2009: The International Year of the Shark
The Let Sharks Live Network
November 29th, 2008
2009: THE INTERNATIONAL YEAR OF THE SHARK
As the hands of the clock approach midnight for sharks, organizations working for their protection have joined forces in a global communication network named Let Sharks Live, and declared 2009 The International Year of the Shark. The motion aims to raise global awareness of their imminent extinction and the oceanic crisis at hand.
Recent findings of the Global Shark Assessment indicate that at current rates of decline, extinction of the most threatened species of shark is forecast in 10 to 15 years.
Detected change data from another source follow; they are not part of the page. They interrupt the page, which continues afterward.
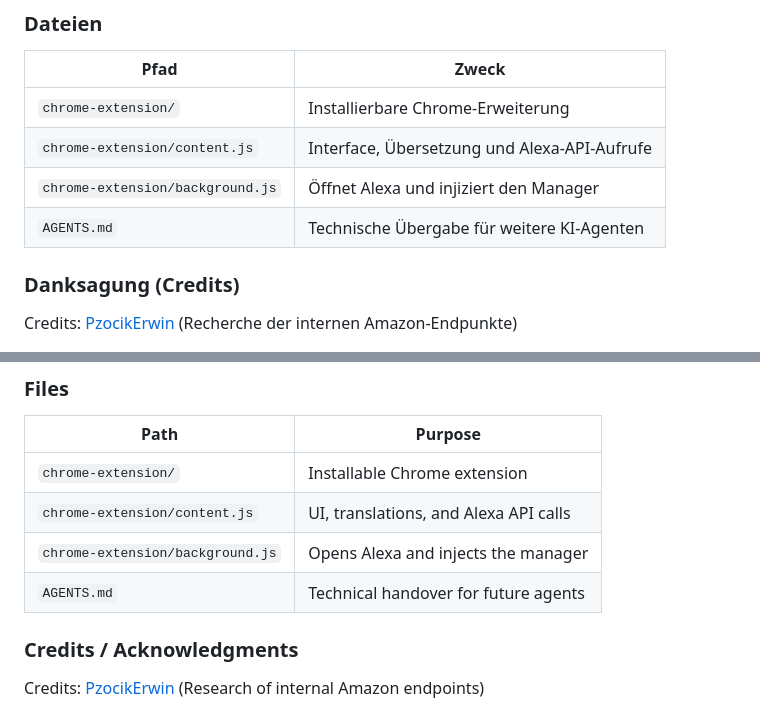
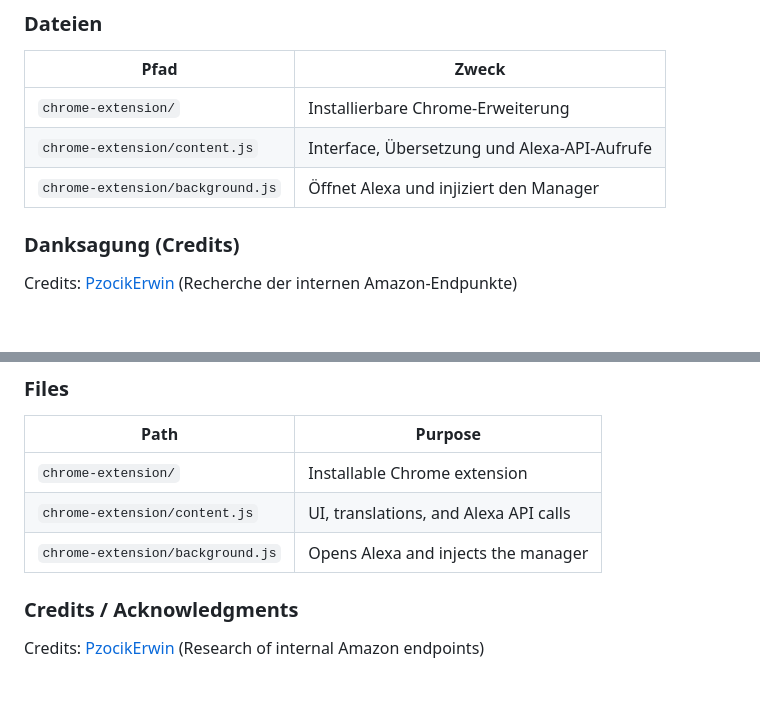
Before and after one commit to stereodruid/Alexa-Device-Manager, a Markdown page: README.md, 2 parts joined by grey strips. Rendered like a GitHub page; blank space fills up the shorter version.

Commit message:
Update README for improved formatting and sections

```diff
--- a/README.md
+++ b/README.md
@@ -97,7 +97,6 @@ Amazon verwendet nicht öffentlich stabil dokumentierte Web-Endpunkte. Nicht wie
 | `chrome-extension/` | Installierbare Chrome-Erweiterung |
 | `chrome-extension/content.js` | Interface, Übersetzung und Alexa-API-Aufrufe |
 | `chrome-extension/background.js` | Öffnet Alexa und injiziert den Manager |
-| `AGENTS.md` | Technische Übergabe für weitere KI-Agenten |
 
 ### Danksagung (Credits)
 
@@ -205,7 +204,6 @@ Amazon uses private web endpoints that are not publicly stable. Do not repeat ac
 | `chrome-extension/` | Installable Chrome extension |
 | `chrome-extension/content.js` | UI, translations, and Alexa API calls |
 | `chrome-extension/background.js` | Opens Alexa and injects the manager |
-| `AGENTS.md` | Technical handover for future agents |
 
 ### Credits / Acknowledgments
 
```
Also changed, not shown: other parts of README.md (+7 -7 lines).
In large regions, species that were once numerous have fallen to 1% of their original numbers, in a massacre comparable to that of the buffalo on the North American plains 200 years ago, but on a much larger scale. For example, in the Mediterranean Sea there is a 97 to 99.5% decline in shark numbers. Studies of oceanic sharks estimate 80 to 90% of heavily fished species are gone. Yet these intelligent animals, also called the “Wolves of the Sea” are still fished intensively, and finned, usually while still alive, for shark fin soup.
“The oceans have evolved over hundreds of millions of years with sharks as apex predators, so their loss will destroy oceanic health.” Ila France Porcher, founder of the think tank network, explains.
Some of the issues to be addressed include:
● Convincing the consumers of shark fin soup that shark finning is unsustainable and that the dish must be made using a substitute for the shark fins. Shark fin soup is a tasteless delicacy whose main use in the Far
East is to display high social status. If there is no market, the slaughter will cease.
● Educating the public regarding the true nature of sharks and their threatened status, to counter the effects of shark attack hysteria, as spread by the mass media, and which for years has posed a serious barrier to their protection.
● Obtaining protection for threatened species
● Solving the problem of the slaughter resulting from the use of shark nets and drum lines, used to protect beaches in some areas
● Reducing bycatch losses, and the Total Allowable Catch (TAC) limits defined in fisheries law
● Promoting marine protected areas, and enforcing protection of sharks within existing ones.
● Persuading shark fishermen to practise tag and release only, rather than killing the sharks they fish.
The threats sharks face in this modern world of human domination are daunting. The enormous scale of commercial longline fishing and bycatch,
the methodical massacre for shark fin soup, habitat loss and destruction, particularly of nursery areas, pollution, and a variety of smaller operations that have great impact taken together, are the main threats to the future of sharks.
"Our goal is to see the retreat of these magnificent animals from extinction's horizon."
For further information, please contact:
Ila France Porcher, (firstname.lastname@example.org)